There are now 38,000 female coaches and 900 referees. While that it still a fraction of the number of men fulfilling these roles, the numbers signify a dramatic improvement since 1993 when the FA recognised women’s football.

Pavlou was full of admiration for FA chief executive Martin Glenn for making women’s football a priority, and praised his decision to bring in former UK Sport chair Baroness Sue Campbell – “one of the world’s best sport development managers” – as head of women’s football.

To help increase the number of women and girls playing, Pavlou revealed that the FA was working on different variations of the game, such as walking football and mini soccer, to reach those who may not have the opportunity to play the game in its traditional guise.

Sign up for FREE ezines & magazines
A large proportion of schools in England are not giving girls the opportunity to play football despite the growth of the women’s game, according to Rachel Pavlou of the Football Association (FA).
Only 41 per cent of girls play football before the age of 10, compared to 95 per cent of their male counterparts / Dean Clarke/

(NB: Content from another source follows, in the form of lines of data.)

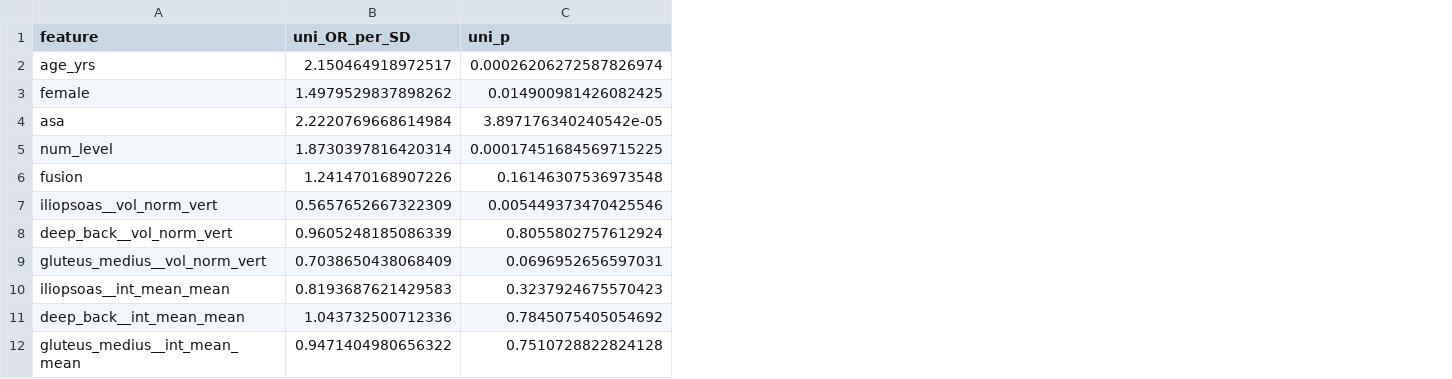
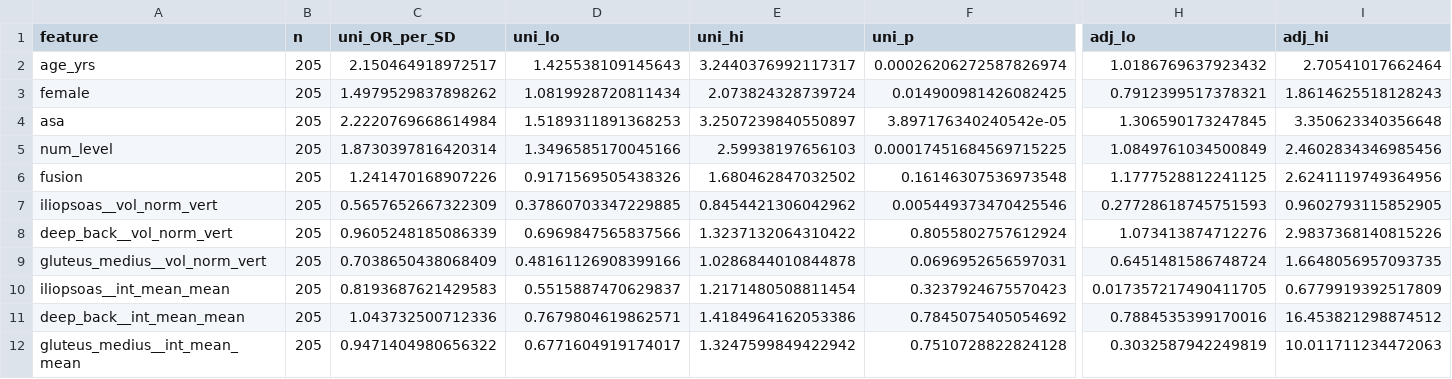
Before and after one commit to nielspac177/lumbar-discharge-morphometry, a CSV file: results/collinearity.csv, drawn as a sheet; only a part is shown, gaps mark what is left out; the diff names each change by its address in the sheet, - before the commit and + after, or states it on an @@ line.

Commit message:
Redesign Figure 1 as crude-vs-adjusted table-forest; visual-audit fixes
- Fig 1 rebuilt as a JAMA-style two-column table-forest: Crude OR (95% CI) +
  crude forest, then Adjusted OR (95% CI) + adjusted forest, grouped by
  Clinical / Muscle morphometry, with an explicit covariate-adjustment note.
  Crude vs adjusted comparison exposes the iliopsoas-volume signal (robust both
  ways) and the deep-paraspinal/gluteus suppression artifacts (†).
- collinearity_diagnostics now emits crude + adjusted CIs; pipeline writes
  predictor_correlation.csv (used by the pipeline-overview heatmap).
- Visual audit of all figures: fixed ROC annotation/legend overlap, the
  Favors-home/non-home label collision, and two missing-glyph arrows.
- Manuscript Fig 1 legend updated.

```diff
--- a/results/collinearity.csv
+++ b/results/collinearity.csv
+column B (n), rows 2-12: all 205
+column D (uni_lo), rows 2-12: 1.425538109145643 | 1.0819928720811434 | 1.5189311891368253 | 1.3496585170045166 | 0.9171569505438326 | 0.37860703347229885 | 0.6969847565837566 | 0.48161126908399166 | 0.5515887470629837 | 0.7679804619862571 | 0.6771604919174017
+column E (uni_hi), rows 2-12: 3.2440376992117317 | 2.073824328739724 | 3.2507239840550897 | 2.59938197656103 | 1.680462847032502 | 0.8454421306042962 | 1.3237132064310422 | 1.0286844010844878 | 1.2171480508811454 | 1.4184964162053386 | 1.3247599849422942
+column H (adj_lo), rows 2-12: 1.0186769637923432 | 0.7912399517378321 | 1.306590173247845 | 1.0849761034500849 | 1.1777528812241125 | 0.27728618745751593 | 1.073413874712276 | 0.6451481586748724 | 0.017357217490411705 | 0.7884535399170016 | 0.3032587942249819
+column I (adj_hi), rows 2-12: 2.70541017662464 | 1.8614625518128243 | 3.350623340356648 | 2.4602834346985456 | 2.6241119749364956 | 0.9602793115852905 | 2.9837368140815226 | 1.6648056957093735 | 0.6779919392517809 | 16.453821298874512 | 10.011711234472063
```
Also changed, not shown: 28 other files.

Fitness franchise énergie Group has opened thé Yard - a new signature training concept that will be rolled out at its énergie and Fit4less clubs ... Read more
Swiss artist Felice Varini and the Chilean architecture practice Pezo von Ellrichshausen have been commissioned to design an ambitious temporary outdoor structure in the historic ... Read more
Tech startup Neurable has taken virtual reality to the next level, creating computer interfaces for the brain to allow users to control the technology using ... Read more
The historic Grayshott Spa in Surrey has been acquired by Austria-based health and medical resort specialists the Lanserhof Group. The family-run Lanserhof, which owns spas ... Read more
A curatorial development fund worth £500,000 (US$645,000, €550,000) has been created to help already established curators of museums and galleries in the UK learn new ... Read more
The All England Club is pushing forward with its plans to cover the No. 1 Court at Wimbledon. The new, retractable roof will form part ... Read more
Focus Training
Focus Training
One of the biggest misconceptions made in the physical activity sector is that retired people cannot train hard. Writing in the latest issue of Health ... Read more
One of the UK's biggest destination spas, the Lifehouse Spa and Hotel in the village of Thorpe le Soken, Essex, has had expansion plans scuppered ... Read more
Table Tennis England’s public funding has been reinstated after the national governing body finally agreed to a package of reforms compliant with the government’s Code ... Read more
An increasing number of local authority-owned leisure centres are being upgraded with spa facilities, as operators embrace the emerging trend to provide members with wellness. ... Read more
Brentford Football Club has revised plans for its new stadium, with the capacity set to decrease from 20,000 seats to 17,250. The Championship team has ... Read more
The official reopening of the redeveloped Westway Sport & Fitness Centre in North Kensington has been used to help those affected by the Grenfell Tower ... Read more
Spirit Fitness UK
Spirit Fitness UK
Around 250,000 holidaymakers from China spent more than £1bn in the UK last year, marking the increased importance of the country to the UK’s tourism ... Read more
A new spa and hotel could be developed in the village of Chipping, in the Forest of Bowland. Kirk Mill, with its 11-acres (4.5-hectare) of ... Read more
The team behind family-run gym operator truGym has launched a 1,600sq ft (149sq m) HIIT (high-intensity interval training) boutique studio in Bromley, Kent, with plans ... Read more
1 - 15 of 36,644